Craig Martelle

Visit Craig's web page, craigmartelle.com for the latest posts and updates or find him on Facebook, Author Craig Martelle. Send an email to craig@craigmartelle.com to join his mailing list for the latest on new releases, information on old releases, and anything related to his books.

Enough 3rd person - this is me writing to you, the incredible readers who have stumbled upon my stuff and then liked it. The great reviews, the emails, the notes, the Facebook comments - all of it keeps me writing because you are so supportive.

I grew up in Iowa, joined the Marine Corps and got to see the best and the worst that the world had to offer. No matter where I went, I always had a book with me. Thanks to 21st Century technology, I now have hundreds of books loaded on my phone and computer at any point in time.
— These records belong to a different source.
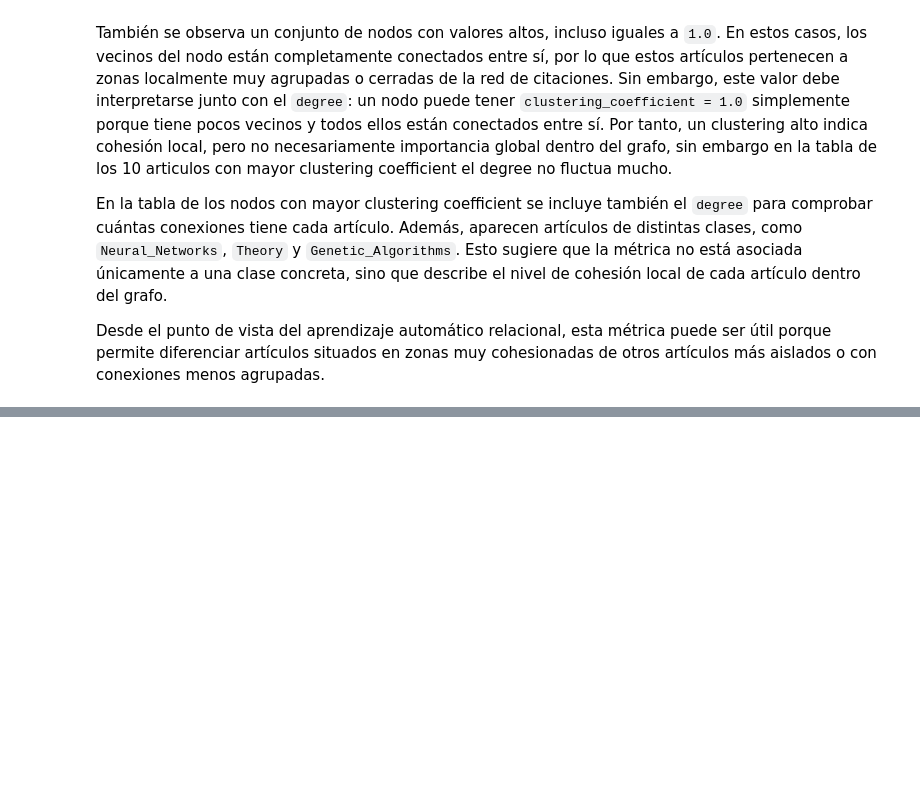
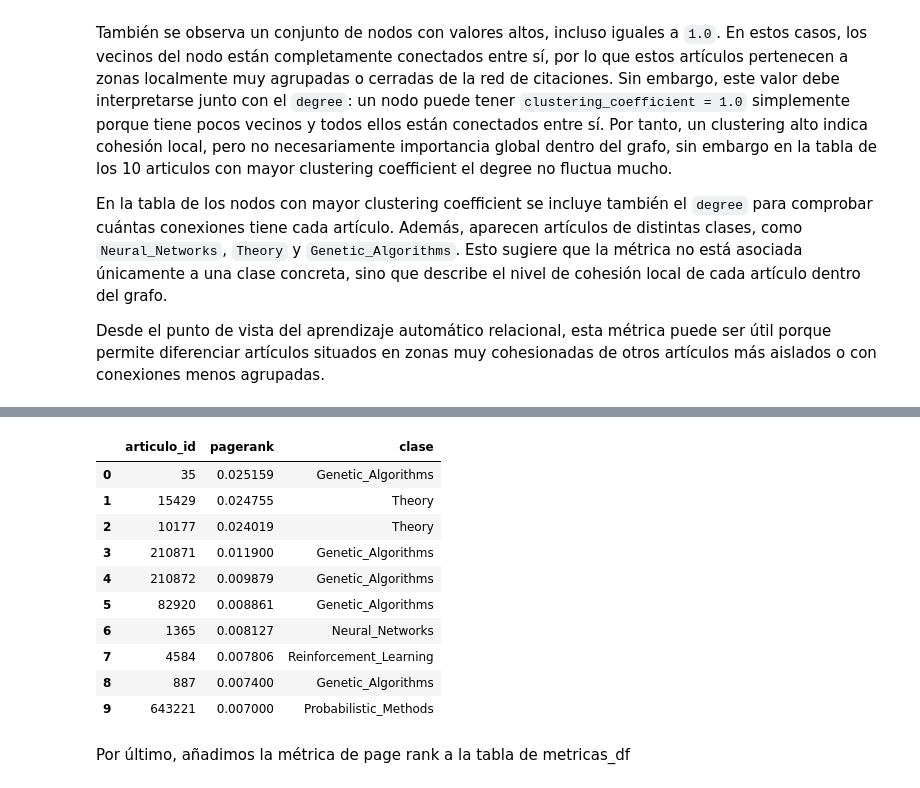
Before and after one commit to enriquepc004/ia-aprendizaje-relacional, a Jupyter notebook: notebooks/02_metricas_relacionales.ipynb, the cells around one changed output, grey strips where cells are left out. Cells and saved outputs as stored; diff of their text form; code cells hidden in the pictures; blank space fills up the shorter version.

```diff
--- a/notebooks/02_metricas_relacionales.ipynb
+++ b/notebooks/02_metricas_relacionales.ipynb
@@ -586,0 +630,4 @@ Desde el punto de vista del aprendizaje automático relacional, esta métrica pu
+# %%
+top_pagerank = pagerank_series.sort_values(ascending=False).head(10)
+
+top_pagerank
@@ -586,0 +646,26 @@ Desde el punto de vista del aprendizaje automático relacional, esta métrica pu
+# %%
+top_pagerank_df = top_pagerank.reset_index()
+
+top_pagerank_df.columns = ["articulo_id", "pagerank"]
+
+top_pagerank_df = top_pagerank_df.merge(
+    contenido[["articulo_id", "clase"]],
+    on="articulo_id",
+    how="left"
+)
+
+top_pagerank_df
+# %% [output]
+|  | articulo_id | pagerank | clase |
+| 0 | 35 | 0.025159 | Genetic_Algorithms |
+| 1 | 15429 | 0.024755 | Theory |
+| 2 | 10177 | 0.024019 | Theory |
+| 3 | 210871 | 0.011900 | Genetic_Algorithms |
+| 4 | 210872 | 0.009879 | Genetic_Algorithms |
+| 5 | 82920 | 0.008861 | Genetic_Algorithms |
+| 6 | 1365 | 0.008127 | Neural_Networks |
+| 7 | 4584 | 0.007806 | Reinforcement_Learning |
+| 8 | 887 | 0.007400 | Genetic_Algorithms |
+| 9 | 643221 | 0.007000 | Probabilistic_Methods |
+# %% [markdown]
+Por último, añadimos la métrica de page rank a la tabla de metricas_df
```
Also changed, not shown: parts of 8 cells of this notebook, 1 other file.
This breakthrough allows us to binge read our favorites. How many books would I have read on deployments and at home had I not had to have a physical book with me. I paced myself so I wouldn't finish it too quickly.

We aren't encumbered like that now. I love the works of Andre Norton, Anne McCaffrey, JRR Tolkien, Robert E. Howard, and so many more. I have been compared to Andre Norton and that is humbling - she was an incredible author with a huge list of novels to her credit. With every new book, I aspire to live up to the comparisons to make you, my readers happy that you've picked up my latest book.

Through a bizarre series of events, I ended up in Fairbanks, Alaska. I never expected to retire to a place where golf courses are only open for four months out of the year. But that's the way it is. It is off the beaten path. My wife and I get to watch the northern lights from their driveway. Our dog has lots of room to run. And temperatures reach fifty below zero. We have from three and a half hours of daylight in the winter to twenty-four hours in the summer.

It’s all part of the give and take of life. If we didn’t have those extremes, then everyone would live in the sub-arctic.